**WORK ORDER**
Your answer should be the full set of entries, given again without alteration.

**AVAILABLE DATA**
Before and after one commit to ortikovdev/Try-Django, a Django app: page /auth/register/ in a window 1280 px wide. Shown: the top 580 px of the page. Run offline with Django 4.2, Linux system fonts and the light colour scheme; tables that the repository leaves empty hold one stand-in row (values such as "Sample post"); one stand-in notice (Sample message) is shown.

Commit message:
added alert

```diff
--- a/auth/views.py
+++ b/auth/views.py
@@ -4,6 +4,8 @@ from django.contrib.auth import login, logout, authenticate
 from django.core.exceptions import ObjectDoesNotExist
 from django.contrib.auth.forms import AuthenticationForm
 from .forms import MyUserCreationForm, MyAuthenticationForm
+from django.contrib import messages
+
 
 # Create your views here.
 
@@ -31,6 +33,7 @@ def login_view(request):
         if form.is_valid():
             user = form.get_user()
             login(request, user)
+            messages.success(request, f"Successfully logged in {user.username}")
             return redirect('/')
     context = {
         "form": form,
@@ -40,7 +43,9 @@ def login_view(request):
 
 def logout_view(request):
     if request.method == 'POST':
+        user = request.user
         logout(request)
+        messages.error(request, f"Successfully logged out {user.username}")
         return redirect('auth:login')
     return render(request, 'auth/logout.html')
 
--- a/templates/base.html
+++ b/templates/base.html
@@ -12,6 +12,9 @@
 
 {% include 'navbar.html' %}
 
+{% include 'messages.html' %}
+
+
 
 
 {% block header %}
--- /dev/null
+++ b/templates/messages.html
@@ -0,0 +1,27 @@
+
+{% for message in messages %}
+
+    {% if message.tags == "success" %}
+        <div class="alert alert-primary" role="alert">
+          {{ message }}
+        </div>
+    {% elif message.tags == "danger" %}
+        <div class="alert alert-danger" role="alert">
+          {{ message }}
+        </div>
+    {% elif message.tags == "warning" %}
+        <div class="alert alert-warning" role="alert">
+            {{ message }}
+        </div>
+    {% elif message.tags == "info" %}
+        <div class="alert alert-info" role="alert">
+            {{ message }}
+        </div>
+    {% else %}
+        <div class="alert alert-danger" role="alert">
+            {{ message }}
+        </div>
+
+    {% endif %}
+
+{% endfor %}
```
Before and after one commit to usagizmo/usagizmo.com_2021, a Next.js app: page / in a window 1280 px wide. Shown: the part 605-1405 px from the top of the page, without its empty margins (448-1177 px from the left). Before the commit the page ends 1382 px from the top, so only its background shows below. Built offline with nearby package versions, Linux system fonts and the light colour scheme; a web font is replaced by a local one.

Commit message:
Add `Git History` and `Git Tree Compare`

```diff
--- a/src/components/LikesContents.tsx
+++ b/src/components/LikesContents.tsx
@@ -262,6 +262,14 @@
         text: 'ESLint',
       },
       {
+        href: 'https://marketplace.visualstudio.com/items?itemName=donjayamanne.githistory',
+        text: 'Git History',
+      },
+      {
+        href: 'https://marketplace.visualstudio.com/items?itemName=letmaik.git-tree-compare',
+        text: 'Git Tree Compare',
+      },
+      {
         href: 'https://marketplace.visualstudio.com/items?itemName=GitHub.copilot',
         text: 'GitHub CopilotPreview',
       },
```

**RESPONSE AREA**
Before and after one commit to ortikovdev/Try-Django, a Django app: page /auth/register/ in a window 1280 px wide. Shown: the top 580 px of the page. Run offline with Django 4.2, Linux system fonts and the light colour scheme; tables that the repository leaves empty hold one stand-in row (values such as "Sample post"); one stand-in notice (Sample message) is shown.

Commit message:
added alert

```diff
--- a/auth/views.py
+++ b/auth/views.py
@@ -4,6 +4,8 @@ from django.contrib.auth import login, logout, authenticate
 from django.core.exceptions import ObjectDoesNotExist
 from django.contrib.auth.forms import AuthenticationForm
 from .forms import MyUserCreationForm, MyAuthenticationForm
+from django.contrib import messages
+
 
 # Create your views here.
 
@@ -31,6 +33,7 @@ def login_view(request):
         if form.is_valid():
             user = form.get_user()
             login(request, user)
+            messages.success(request, f"Successfully logged in {user.username}")
             return redirect('/')
     context = {
         "form": form,
@@ -40,7 +43,9 @@ def login_view(request):
 
 def logout_view(request):
     if request.method == 'POST':
+        user = request.user
         logout(request)
+        messages.error(request, f"Successfully logged out {user.username}")
         return redirect('auth:login')
     return render(request, 'auth/logout.html')
 
--- a/templates/base.html
+++ b/templates/base.html
@@ -12,6 +12,9 @@
 
 {% include 'navbar.html' %}
 
+{% include 'messages.html' %}
+
+
 
 
 {% block header %}
--- /dev/null
+++ b/templates/messages.html
@@ -0,0 +1,27 @@
+
+{% for message in messages %}
+
+    {% if message.tags == "success" %}
+        <div class="alert alert-primary" role="alert">
+          {{ message }}
+        </div>
+    {% elif message.tags == "danger" %}
+        <div class="alert alert-danger" role="alert">
+          {{ message }}
+        </div>
+    {% elif message.tags == "warning" %}
+        <div class="alert alert-warning" role="alert">
+            {{ message }}
+        </div>
+    {% elif message.tags == "info" %}
+        <div class="alert alert-info" role="alert">
+            {{ message }}
+        </div>
+    {% else %}
+        <div class="alert alert-danger" role="alert">
+            {{ message }}
+        </div>
+
+    {% endif %}
+
+{% endfor %}
```
Before and after one commit to usagizmo/usagizmo.com_2021, a Next.js app: page / in a window 1280 px wide. Shown: the part 605-1405 px from the top of the page, without its empty margins (448-1177 px from the left). Before the commit the page ends 1382 px from the top, so only its background shows below. Built offline with nearby package versions, Linux system fonts and the light colour scheme; a web font is replaced by a local one.

Commit message:
Add `Git History` and `Git Tree Compare`

```diff
--- a/src/components/LikesContents.tsx
+++ b/src/components/LikesContents.tsx
@@ -262,6 +262,14 @@
         text: 'ESLint',
       },
       {
+        href: 'https://marketplace.visualstudio.com/items?itemName=donjayamanne.githistory',
+        text: 'Git History',
+      },
+      {
+        href: 'https://marketplace.visualstudio.com/items?itemName=letmaik.git-tree-compare',
+        text: 'Git Tree Compare',
+      },
+      {
         href: 'https://marketplace.visualstudio.com/items?itemName=GitHub.copilot',
         text: 'GitHub CopilotPreview',
       },
```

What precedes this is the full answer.